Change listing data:
-.-.-

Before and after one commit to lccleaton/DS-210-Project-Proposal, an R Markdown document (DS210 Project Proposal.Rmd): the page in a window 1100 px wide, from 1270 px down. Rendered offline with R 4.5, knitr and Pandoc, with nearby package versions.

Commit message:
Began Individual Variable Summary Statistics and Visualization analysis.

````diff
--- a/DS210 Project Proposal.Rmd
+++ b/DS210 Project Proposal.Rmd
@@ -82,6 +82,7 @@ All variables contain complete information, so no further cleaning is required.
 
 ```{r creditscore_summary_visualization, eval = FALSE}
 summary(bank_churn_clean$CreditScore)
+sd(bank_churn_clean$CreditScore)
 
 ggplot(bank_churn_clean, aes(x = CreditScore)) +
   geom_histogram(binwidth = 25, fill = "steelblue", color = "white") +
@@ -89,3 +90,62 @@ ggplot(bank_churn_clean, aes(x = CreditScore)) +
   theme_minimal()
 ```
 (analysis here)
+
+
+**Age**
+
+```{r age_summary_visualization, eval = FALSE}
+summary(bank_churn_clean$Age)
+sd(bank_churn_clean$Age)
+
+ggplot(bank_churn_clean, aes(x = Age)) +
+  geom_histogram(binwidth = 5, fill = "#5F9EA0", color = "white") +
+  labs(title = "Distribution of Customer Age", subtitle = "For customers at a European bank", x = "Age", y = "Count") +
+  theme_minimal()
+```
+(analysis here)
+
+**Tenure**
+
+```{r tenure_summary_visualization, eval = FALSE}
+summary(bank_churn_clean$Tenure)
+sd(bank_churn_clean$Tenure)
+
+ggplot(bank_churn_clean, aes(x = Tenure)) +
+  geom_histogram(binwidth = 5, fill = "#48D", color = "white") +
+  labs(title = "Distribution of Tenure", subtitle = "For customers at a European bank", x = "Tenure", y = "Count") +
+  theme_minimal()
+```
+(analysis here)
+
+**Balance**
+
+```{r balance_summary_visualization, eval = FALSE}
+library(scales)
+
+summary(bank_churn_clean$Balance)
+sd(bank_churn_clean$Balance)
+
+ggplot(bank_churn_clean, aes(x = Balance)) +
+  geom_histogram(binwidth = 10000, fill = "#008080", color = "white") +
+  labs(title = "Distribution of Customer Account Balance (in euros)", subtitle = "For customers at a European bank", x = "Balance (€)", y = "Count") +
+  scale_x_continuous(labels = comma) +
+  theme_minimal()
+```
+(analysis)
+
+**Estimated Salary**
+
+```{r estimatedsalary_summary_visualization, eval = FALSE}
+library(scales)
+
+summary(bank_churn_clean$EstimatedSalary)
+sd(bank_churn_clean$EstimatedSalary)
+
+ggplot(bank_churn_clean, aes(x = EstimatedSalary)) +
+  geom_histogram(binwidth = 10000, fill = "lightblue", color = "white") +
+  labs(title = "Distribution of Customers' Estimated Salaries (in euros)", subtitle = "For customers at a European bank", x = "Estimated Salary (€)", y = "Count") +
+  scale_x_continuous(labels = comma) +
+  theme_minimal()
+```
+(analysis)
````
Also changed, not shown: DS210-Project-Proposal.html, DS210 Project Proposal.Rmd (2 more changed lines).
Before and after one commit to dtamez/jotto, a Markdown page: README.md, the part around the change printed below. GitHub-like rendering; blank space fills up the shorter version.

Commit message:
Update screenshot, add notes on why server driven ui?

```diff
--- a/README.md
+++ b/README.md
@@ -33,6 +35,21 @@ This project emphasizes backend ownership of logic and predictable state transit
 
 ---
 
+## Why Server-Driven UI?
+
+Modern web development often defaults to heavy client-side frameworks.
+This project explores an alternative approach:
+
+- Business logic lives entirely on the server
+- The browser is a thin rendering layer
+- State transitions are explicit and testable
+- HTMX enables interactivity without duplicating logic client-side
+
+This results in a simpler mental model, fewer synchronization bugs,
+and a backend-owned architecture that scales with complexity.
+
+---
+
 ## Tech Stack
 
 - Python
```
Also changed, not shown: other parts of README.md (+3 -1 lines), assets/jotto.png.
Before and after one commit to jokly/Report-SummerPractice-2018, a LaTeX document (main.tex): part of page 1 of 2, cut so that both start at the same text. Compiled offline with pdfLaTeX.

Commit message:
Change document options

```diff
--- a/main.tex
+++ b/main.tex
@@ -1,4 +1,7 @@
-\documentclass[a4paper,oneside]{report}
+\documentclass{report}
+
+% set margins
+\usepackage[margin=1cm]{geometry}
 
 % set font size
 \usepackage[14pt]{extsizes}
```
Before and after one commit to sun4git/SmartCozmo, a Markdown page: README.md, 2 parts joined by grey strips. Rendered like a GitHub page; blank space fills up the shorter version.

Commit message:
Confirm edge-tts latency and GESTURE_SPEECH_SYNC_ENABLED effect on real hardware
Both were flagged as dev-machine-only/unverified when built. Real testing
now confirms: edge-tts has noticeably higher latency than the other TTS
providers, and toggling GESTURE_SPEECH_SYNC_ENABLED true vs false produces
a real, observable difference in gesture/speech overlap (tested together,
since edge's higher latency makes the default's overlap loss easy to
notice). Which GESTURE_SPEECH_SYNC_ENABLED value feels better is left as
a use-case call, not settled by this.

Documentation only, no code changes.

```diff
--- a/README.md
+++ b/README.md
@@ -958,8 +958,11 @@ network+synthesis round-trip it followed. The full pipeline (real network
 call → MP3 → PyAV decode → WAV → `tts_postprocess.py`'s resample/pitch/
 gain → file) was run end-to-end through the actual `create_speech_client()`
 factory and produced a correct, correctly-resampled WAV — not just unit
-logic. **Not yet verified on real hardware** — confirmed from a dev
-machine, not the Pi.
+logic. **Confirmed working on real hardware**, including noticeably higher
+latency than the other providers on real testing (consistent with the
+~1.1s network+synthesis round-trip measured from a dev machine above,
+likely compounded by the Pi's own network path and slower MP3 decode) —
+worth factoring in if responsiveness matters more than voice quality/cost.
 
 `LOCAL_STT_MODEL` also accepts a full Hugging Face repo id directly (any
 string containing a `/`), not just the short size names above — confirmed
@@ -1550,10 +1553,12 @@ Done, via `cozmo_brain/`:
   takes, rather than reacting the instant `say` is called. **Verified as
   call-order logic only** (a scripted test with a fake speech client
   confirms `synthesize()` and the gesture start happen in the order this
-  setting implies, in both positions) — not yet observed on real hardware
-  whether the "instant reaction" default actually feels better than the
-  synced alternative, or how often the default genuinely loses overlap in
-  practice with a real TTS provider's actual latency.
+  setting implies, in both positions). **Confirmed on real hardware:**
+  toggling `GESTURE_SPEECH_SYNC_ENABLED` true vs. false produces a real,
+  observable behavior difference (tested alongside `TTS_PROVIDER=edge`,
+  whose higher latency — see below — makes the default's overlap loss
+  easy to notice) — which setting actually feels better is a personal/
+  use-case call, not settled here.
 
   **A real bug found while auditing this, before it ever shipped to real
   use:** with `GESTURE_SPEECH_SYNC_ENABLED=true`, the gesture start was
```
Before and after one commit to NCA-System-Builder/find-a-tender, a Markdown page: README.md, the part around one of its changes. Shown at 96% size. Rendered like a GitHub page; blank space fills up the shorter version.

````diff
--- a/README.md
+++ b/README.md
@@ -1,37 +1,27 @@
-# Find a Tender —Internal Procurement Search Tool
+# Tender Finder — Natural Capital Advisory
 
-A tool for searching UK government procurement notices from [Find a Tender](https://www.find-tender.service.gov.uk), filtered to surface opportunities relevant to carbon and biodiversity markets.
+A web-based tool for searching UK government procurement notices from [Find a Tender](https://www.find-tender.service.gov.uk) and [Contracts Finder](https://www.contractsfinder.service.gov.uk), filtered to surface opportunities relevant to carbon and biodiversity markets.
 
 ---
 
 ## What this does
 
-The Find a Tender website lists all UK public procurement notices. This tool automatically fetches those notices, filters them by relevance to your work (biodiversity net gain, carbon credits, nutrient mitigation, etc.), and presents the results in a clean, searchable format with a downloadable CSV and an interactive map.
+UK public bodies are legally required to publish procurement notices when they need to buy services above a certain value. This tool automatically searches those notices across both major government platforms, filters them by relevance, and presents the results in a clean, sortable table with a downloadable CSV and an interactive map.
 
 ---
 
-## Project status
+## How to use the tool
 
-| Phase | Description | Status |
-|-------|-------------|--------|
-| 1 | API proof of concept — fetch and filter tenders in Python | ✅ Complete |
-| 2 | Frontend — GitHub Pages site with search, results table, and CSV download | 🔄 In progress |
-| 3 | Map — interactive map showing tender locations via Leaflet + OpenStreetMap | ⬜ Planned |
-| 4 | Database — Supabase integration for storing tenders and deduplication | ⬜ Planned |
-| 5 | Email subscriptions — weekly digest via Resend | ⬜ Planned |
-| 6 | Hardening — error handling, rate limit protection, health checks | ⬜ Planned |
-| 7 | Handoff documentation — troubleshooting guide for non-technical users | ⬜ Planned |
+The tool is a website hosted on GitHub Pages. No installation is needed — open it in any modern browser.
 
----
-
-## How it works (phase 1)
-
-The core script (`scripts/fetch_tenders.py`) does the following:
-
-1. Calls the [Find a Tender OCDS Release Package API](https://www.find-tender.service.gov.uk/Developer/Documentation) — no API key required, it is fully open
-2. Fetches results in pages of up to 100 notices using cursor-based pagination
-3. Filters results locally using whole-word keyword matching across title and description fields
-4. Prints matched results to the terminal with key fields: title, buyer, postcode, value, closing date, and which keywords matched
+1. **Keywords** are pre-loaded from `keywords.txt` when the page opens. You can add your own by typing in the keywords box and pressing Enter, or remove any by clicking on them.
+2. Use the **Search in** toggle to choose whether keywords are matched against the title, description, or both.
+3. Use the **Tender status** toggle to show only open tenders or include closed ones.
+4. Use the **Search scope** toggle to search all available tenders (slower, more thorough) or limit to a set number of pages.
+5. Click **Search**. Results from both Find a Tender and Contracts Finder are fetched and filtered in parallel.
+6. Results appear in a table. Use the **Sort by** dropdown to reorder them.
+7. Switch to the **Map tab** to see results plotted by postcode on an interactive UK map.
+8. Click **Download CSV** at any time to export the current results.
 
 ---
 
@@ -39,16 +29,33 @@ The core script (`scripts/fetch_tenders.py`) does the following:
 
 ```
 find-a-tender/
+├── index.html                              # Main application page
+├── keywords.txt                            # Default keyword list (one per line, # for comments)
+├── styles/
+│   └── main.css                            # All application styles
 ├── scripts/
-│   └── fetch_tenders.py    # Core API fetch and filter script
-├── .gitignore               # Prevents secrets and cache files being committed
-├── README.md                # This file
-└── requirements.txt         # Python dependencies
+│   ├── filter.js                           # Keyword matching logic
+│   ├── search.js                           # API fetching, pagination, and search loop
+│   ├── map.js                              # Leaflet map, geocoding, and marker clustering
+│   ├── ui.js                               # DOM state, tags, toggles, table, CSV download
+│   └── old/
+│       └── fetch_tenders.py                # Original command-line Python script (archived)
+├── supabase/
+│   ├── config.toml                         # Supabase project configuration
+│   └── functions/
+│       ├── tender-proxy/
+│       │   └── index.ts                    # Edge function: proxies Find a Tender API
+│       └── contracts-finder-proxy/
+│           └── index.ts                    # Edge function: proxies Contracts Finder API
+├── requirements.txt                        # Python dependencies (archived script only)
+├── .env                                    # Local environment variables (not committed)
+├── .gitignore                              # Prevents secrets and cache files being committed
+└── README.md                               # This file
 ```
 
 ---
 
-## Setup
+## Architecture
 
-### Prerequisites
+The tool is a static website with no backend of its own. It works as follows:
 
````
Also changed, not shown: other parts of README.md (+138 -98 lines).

-.-.-

**INSTRUCTIONS TO FOLLOW:** Copy out the lines of the records above in which the string "ggplot" appears.

**ANSWER SECTION:**
 ggplot(bank_churn_clean, aes(x = CreditScore)) +
@@ -89,3 +90,62 @@ ggplot(bank_churn_clean, aes(x = CreditScore)) +
+ggplot(bank_churn_clean, aes(x = Age)) +
+ggplot(bank_churn_clean, aes(x = Tenure)) +
+ggplot(bank_churn_clean, aes(x = Balance)) +
+ggplot(bank_churn_clean, aes(x = EstimatedSalary)) +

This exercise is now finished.